AIM OF THE TASK
For the records below, give the number of lines where the string "href" occurs. Include nothing else.

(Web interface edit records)
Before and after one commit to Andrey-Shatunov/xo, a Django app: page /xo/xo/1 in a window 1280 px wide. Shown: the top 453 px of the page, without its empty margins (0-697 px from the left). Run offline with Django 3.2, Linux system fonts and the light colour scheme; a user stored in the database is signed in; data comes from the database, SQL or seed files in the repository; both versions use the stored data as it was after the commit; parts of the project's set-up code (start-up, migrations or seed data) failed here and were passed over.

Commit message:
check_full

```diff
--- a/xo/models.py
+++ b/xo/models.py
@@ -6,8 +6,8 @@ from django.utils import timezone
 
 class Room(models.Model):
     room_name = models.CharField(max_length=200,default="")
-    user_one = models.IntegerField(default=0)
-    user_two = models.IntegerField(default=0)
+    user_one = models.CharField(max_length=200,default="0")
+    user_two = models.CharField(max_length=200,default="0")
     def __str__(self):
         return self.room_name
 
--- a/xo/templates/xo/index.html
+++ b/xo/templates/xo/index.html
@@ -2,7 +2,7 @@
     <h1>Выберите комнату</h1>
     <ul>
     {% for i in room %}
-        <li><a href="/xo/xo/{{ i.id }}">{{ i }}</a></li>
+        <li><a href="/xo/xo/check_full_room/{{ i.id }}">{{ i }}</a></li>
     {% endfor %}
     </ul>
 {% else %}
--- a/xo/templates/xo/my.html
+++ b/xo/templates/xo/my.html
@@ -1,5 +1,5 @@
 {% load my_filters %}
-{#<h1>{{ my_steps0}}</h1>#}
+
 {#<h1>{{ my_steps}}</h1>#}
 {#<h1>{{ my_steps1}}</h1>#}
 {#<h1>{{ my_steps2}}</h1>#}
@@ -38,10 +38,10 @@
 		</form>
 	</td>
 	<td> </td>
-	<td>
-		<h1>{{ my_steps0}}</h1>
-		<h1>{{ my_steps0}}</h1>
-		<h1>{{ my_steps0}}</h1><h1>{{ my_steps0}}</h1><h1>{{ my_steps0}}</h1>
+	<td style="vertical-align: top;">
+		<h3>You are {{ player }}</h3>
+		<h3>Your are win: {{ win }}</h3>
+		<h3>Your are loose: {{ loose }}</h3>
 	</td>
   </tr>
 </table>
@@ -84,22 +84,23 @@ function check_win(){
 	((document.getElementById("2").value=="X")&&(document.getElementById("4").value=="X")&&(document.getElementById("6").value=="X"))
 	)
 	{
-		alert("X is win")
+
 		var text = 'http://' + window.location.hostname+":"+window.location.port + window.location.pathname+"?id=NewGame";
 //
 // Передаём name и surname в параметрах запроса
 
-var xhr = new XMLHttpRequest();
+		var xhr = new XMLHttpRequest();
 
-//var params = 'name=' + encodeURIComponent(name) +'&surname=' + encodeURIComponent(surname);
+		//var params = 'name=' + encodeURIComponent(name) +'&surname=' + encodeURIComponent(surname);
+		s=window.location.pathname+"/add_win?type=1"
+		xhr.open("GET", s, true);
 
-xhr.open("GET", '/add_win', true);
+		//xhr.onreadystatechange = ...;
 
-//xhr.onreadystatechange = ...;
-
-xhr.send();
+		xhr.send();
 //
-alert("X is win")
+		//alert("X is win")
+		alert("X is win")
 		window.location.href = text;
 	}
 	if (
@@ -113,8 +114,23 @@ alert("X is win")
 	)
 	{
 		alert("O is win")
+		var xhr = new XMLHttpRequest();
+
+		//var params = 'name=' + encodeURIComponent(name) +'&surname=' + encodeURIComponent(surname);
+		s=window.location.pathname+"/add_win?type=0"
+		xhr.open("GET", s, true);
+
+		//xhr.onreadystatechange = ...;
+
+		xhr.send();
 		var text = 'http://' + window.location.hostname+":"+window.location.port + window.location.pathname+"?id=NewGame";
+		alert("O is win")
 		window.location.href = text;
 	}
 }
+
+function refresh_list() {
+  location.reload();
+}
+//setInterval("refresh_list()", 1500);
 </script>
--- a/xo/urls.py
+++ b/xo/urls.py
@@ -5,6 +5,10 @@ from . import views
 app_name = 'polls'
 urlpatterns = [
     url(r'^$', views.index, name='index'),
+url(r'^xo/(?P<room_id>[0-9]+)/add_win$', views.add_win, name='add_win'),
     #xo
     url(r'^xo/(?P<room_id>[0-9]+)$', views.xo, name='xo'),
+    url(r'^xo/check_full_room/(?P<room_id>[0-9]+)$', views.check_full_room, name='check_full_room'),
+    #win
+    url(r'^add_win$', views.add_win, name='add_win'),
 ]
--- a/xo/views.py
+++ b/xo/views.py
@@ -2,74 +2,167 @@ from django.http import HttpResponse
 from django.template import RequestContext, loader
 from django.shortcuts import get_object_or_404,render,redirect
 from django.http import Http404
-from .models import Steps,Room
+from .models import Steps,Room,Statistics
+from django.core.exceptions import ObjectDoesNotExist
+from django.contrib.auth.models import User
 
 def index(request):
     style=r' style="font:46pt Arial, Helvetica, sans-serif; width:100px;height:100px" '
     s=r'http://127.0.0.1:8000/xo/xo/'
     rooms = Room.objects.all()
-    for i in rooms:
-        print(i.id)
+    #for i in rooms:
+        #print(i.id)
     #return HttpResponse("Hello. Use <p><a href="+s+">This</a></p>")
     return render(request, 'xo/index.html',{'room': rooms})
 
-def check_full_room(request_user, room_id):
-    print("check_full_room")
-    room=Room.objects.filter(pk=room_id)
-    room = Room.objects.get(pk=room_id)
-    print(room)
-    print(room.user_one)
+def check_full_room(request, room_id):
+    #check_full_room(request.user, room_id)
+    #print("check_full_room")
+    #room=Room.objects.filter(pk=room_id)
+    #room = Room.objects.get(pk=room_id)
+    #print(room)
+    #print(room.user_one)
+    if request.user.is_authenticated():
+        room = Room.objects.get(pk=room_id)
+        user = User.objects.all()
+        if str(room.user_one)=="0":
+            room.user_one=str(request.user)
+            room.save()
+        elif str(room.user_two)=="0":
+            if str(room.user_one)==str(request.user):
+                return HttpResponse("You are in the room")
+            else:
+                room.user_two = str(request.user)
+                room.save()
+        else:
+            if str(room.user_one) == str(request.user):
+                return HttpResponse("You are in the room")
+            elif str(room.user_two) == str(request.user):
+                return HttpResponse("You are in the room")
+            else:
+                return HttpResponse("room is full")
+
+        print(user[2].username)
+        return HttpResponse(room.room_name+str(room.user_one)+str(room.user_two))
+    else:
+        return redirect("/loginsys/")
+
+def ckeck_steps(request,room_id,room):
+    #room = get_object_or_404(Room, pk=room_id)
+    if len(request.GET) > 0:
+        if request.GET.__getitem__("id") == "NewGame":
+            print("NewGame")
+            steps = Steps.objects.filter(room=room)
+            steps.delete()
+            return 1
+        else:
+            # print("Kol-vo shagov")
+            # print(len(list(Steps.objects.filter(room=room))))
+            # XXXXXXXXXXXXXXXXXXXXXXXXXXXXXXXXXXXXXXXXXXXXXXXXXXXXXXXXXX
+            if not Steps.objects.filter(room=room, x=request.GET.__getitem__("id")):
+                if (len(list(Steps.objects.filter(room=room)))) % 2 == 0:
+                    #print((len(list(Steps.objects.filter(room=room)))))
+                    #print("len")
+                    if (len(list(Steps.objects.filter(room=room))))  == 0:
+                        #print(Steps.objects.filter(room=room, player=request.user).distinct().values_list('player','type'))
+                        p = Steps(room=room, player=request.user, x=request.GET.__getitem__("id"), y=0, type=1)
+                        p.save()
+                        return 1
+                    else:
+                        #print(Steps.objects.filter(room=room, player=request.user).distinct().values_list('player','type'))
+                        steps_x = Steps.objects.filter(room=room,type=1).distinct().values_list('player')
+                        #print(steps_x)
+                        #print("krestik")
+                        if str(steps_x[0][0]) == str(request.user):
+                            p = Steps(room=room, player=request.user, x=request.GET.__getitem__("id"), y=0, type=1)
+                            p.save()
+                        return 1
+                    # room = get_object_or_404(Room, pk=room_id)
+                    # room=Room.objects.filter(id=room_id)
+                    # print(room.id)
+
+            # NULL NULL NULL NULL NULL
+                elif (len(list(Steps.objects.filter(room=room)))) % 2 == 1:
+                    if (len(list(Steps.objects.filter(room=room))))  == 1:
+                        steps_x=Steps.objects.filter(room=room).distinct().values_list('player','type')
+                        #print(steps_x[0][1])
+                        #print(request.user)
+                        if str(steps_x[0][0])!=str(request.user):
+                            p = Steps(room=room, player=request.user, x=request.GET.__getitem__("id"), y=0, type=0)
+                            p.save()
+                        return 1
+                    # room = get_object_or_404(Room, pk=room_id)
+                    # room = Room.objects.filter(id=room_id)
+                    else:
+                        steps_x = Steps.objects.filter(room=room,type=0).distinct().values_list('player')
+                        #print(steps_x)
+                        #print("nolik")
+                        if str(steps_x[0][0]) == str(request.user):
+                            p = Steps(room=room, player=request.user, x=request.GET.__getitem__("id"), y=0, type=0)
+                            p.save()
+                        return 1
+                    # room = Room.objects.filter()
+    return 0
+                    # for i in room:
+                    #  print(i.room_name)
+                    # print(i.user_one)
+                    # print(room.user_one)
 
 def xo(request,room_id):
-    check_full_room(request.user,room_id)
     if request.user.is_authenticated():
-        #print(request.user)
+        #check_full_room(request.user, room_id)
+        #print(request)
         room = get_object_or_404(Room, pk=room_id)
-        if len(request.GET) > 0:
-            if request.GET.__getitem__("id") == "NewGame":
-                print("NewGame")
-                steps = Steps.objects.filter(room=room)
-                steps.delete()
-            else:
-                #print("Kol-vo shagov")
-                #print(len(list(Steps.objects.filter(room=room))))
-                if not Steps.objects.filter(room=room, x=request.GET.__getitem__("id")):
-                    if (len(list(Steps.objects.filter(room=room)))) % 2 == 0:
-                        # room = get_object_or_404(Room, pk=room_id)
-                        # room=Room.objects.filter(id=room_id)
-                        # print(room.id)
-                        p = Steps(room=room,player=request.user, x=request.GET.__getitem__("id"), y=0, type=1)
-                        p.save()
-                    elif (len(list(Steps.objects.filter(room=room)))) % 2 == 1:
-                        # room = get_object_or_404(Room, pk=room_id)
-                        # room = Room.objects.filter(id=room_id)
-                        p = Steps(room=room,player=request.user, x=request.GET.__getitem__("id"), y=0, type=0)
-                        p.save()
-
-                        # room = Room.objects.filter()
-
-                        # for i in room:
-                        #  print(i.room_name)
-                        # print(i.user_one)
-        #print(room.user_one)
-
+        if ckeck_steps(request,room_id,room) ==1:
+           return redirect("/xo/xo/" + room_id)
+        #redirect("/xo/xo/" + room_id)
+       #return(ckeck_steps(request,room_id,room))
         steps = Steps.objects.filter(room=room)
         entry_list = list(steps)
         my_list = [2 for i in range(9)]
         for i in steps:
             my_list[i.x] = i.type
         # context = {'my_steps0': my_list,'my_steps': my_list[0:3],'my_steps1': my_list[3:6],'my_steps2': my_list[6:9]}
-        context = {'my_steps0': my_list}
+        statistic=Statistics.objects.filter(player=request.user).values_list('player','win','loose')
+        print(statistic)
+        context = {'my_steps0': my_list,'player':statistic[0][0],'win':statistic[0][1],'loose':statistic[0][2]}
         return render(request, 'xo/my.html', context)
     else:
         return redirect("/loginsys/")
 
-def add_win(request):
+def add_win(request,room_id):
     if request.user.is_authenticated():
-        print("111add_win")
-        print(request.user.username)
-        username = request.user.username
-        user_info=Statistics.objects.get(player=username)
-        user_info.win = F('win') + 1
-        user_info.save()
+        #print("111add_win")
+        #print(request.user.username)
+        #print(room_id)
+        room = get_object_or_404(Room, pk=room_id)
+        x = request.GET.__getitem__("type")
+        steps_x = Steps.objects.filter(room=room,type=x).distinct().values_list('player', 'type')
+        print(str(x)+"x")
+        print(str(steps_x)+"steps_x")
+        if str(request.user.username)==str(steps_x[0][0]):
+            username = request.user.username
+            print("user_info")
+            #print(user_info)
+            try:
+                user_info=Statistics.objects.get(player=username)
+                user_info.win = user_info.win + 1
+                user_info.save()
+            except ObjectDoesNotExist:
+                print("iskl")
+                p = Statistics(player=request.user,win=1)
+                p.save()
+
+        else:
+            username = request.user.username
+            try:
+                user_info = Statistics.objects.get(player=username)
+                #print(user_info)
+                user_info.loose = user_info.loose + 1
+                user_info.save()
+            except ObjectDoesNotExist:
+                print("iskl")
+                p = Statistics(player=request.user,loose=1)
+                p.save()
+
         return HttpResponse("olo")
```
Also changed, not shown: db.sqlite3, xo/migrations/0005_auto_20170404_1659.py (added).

ANSWER TO THE EXERCISE
5